Clevermiles is also pioneering a small hardware device.
"This device plugs into your car and can analyse a driver's behaviour, giving them real-time feedback as they drive."
McNamara says people will be able to plug into the device, generally below the steering wheel.
The device will extract all of the data from a car, including its g-force, and store it in the cloud.
The team has created both a mobile app and a website to complement the device.
"The online platform lets users communicate with their friends and social media streams. It also aims to educate them on how to drive more safely and will reward them for doing so with prizes."
McNamara says parents will also be able to monitor their teens' driving behaviour via the Clevermiles website or mobile app.
"We wanted to add a gamification element, with micro-rewards and monthly epic rewards for good driver behaviour," he says. And drivers will apparently be able to review their driving history as well as monitor their scores.
"We are taking a practical approach, using game dynamics to incentivise continuous improvement in driving behaviour."
The Clevermiles team has also found a supplier for its technology, so the aim is to go to market in the near future.

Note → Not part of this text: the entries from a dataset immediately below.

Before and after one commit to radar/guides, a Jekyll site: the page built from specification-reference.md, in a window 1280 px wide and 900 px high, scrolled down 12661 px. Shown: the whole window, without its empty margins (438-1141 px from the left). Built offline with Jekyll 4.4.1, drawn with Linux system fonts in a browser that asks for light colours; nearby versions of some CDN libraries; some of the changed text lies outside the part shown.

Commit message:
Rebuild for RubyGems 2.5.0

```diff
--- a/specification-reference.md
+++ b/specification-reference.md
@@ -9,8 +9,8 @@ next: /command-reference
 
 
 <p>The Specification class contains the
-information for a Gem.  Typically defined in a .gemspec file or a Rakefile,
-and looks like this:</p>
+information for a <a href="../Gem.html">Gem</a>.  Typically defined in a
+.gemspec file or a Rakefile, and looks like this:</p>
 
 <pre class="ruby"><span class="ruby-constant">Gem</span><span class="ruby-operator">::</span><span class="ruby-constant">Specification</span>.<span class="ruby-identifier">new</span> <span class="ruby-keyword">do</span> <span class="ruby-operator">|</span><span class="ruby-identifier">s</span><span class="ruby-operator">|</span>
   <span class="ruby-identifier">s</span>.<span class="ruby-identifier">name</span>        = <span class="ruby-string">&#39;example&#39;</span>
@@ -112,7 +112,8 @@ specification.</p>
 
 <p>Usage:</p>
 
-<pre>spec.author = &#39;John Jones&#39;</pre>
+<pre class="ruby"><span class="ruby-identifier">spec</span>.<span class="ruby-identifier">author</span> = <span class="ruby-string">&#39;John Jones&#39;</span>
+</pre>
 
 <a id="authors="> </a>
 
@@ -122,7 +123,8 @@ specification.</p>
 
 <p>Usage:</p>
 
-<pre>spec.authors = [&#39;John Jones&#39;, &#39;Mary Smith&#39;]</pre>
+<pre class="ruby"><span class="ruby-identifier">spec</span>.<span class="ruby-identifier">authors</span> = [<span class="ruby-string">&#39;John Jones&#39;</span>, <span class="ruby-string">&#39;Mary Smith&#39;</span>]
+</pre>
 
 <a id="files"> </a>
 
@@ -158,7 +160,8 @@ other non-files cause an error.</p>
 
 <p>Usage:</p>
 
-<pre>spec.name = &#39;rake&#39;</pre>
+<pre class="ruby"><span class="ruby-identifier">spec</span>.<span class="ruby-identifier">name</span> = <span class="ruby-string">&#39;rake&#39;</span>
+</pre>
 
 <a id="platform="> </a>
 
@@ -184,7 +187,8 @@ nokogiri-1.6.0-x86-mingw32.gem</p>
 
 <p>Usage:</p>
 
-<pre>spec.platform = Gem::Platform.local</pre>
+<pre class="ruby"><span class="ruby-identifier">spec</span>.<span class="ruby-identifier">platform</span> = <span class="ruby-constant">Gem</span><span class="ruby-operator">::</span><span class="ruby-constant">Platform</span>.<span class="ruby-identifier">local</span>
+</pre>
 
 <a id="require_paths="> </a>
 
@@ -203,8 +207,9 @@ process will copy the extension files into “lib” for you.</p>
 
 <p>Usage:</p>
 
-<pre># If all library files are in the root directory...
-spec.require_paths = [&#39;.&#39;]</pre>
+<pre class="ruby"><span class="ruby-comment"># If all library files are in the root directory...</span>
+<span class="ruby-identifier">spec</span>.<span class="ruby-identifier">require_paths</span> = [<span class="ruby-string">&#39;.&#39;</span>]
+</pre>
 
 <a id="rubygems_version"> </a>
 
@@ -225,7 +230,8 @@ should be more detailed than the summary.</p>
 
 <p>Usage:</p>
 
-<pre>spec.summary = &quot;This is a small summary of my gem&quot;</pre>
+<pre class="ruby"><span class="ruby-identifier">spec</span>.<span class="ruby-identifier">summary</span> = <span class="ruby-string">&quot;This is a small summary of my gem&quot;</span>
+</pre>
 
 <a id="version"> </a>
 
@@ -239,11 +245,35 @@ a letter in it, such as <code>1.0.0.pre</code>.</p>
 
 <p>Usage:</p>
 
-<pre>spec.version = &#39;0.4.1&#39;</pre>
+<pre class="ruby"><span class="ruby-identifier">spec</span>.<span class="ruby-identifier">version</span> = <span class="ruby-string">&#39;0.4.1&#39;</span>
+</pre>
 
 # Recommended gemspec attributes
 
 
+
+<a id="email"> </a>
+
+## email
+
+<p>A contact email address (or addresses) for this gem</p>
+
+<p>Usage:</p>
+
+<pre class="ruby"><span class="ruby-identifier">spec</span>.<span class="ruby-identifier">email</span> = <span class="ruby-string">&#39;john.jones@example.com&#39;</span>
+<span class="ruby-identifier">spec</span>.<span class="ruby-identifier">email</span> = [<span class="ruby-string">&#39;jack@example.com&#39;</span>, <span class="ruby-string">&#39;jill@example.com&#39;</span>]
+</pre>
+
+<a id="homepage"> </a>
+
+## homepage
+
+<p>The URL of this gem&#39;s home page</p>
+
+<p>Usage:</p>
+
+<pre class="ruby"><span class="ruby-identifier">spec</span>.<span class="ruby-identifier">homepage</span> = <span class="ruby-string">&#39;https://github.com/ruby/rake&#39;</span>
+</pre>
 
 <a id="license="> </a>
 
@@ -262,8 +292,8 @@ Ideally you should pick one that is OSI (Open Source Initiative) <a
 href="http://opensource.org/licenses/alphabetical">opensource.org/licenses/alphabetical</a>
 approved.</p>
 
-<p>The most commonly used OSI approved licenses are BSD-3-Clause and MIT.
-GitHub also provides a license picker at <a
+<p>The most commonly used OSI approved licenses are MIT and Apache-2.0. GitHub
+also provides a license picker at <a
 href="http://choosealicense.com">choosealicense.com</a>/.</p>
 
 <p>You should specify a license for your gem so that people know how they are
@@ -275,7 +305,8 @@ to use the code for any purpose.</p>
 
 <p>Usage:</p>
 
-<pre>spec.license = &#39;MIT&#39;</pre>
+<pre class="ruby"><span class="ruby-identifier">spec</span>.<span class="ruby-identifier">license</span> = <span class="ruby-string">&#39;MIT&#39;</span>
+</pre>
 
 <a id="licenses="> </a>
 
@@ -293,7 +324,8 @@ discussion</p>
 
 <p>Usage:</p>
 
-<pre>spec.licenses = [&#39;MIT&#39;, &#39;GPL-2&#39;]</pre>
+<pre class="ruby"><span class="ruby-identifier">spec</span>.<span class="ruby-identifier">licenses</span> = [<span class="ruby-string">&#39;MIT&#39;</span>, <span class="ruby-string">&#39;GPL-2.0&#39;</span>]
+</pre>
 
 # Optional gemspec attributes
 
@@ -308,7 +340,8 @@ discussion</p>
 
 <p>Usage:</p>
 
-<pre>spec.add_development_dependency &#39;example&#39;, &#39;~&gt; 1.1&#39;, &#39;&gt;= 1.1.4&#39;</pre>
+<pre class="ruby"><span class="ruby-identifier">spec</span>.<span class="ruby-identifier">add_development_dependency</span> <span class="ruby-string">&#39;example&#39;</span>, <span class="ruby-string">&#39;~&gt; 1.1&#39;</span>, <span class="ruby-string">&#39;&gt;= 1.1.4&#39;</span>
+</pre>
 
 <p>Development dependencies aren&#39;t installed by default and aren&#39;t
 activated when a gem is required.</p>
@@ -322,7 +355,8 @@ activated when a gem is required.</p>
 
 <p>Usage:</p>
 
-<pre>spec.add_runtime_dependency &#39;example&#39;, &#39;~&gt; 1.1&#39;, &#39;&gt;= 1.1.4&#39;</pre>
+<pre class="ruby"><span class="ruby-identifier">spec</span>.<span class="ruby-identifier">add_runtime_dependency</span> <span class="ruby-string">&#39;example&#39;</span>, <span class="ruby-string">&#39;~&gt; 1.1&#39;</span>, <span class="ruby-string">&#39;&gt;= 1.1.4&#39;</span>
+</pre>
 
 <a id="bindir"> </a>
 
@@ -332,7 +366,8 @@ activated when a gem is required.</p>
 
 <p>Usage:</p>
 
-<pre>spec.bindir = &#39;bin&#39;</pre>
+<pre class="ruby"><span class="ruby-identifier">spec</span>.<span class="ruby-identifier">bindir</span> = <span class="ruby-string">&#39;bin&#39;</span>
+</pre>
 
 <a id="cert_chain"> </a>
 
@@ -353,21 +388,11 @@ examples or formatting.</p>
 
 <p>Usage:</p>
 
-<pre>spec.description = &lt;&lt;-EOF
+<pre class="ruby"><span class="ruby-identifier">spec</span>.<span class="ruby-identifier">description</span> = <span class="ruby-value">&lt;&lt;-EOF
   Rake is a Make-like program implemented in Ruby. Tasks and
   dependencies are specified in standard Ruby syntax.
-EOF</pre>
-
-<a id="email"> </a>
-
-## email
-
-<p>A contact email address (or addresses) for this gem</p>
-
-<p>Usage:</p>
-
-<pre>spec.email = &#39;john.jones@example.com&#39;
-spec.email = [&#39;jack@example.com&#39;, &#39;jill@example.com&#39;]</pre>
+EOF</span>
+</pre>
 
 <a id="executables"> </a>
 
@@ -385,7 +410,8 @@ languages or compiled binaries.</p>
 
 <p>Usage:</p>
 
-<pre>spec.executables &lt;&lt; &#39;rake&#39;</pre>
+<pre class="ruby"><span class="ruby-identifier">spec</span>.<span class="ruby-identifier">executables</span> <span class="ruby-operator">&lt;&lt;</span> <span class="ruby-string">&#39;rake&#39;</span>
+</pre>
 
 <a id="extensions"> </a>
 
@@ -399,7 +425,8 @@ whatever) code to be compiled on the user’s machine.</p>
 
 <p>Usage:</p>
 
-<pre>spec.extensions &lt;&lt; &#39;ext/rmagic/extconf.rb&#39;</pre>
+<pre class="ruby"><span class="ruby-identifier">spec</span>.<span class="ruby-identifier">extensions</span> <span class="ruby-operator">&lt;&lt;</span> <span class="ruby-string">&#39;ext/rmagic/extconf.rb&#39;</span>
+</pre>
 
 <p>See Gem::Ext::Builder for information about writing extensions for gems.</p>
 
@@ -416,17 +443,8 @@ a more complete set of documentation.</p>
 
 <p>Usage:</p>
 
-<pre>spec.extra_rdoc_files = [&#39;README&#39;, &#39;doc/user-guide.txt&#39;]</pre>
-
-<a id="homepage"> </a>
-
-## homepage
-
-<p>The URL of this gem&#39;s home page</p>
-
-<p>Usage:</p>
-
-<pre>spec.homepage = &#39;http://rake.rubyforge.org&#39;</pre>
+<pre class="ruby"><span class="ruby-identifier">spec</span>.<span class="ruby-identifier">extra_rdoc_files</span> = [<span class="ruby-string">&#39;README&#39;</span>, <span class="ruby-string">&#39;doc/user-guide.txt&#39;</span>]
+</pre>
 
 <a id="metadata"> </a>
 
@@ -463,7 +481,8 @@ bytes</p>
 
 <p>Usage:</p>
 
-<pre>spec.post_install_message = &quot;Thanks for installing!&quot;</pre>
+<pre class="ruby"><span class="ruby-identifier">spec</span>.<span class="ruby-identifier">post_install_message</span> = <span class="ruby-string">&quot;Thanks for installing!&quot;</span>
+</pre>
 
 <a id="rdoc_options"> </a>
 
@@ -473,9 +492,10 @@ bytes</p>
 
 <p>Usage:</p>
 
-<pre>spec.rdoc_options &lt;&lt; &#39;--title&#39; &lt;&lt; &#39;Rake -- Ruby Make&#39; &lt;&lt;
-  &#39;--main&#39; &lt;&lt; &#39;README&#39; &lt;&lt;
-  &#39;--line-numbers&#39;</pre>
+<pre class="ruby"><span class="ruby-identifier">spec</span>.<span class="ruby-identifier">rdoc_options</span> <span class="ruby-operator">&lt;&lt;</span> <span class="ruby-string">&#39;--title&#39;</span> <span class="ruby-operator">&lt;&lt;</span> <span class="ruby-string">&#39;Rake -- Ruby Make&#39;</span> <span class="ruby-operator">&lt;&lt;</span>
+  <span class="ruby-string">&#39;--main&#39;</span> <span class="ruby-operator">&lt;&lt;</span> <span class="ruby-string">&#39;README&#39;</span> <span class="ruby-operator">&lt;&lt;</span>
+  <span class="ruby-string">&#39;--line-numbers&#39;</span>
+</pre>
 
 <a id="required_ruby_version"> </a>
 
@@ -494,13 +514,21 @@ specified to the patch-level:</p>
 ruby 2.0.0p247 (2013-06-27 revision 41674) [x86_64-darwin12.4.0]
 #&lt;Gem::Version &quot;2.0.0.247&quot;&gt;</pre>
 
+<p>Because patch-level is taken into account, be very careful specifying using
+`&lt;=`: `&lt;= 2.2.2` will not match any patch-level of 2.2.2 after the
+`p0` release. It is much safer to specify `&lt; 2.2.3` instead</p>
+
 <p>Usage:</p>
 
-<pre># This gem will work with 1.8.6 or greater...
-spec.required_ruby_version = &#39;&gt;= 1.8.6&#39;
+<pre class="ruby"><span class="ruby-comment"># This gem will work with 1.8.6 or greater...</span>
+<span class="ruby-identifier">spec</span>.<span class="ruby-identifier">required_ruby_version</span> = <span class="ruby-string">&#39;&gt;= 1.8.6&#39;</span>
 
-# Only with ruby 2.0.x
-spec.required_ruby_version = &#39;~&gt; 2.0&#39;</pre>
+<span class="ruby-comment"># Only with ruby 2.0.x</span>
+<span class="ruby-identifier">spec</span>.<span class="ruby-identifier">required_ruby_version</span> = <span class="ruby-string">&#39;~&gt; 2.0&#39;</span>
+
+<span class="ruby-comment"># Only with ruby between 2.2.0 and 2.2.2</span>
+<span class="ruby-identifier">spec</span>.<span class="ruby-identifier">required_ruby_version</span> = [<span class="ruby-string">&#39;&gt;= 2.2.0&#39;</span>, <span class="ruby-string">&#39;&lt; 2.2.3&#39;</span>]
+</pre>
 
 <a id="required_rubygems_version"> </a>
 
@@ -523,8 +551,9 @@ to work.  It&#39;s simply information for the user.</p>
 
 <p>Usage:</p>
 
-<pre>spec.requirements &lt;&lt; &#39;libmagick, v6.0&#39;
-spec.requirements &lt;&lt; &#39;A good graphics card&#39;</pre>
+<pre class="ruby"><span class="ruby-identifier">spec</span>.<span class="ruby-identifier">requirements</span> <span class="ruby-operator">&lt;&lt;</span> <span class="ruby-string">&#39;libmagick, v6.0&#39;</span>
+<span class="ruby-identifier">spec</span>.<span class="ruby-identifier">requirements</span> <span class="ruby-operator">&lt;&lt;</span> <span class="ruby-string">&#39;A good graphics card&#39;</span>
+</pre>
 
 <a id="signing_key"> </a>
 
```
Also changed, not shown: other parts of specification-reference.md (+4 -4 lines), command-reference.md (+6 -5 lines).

"The discussions with the supplier are still ongoing. We had initially planned to manufacture the devices ourselves but we put the focus on getting an MVP out in the market as soon as possible. Buying in hardware allows us to do this. We plan to soft launch the product towards the end of this summer," adds McNamara.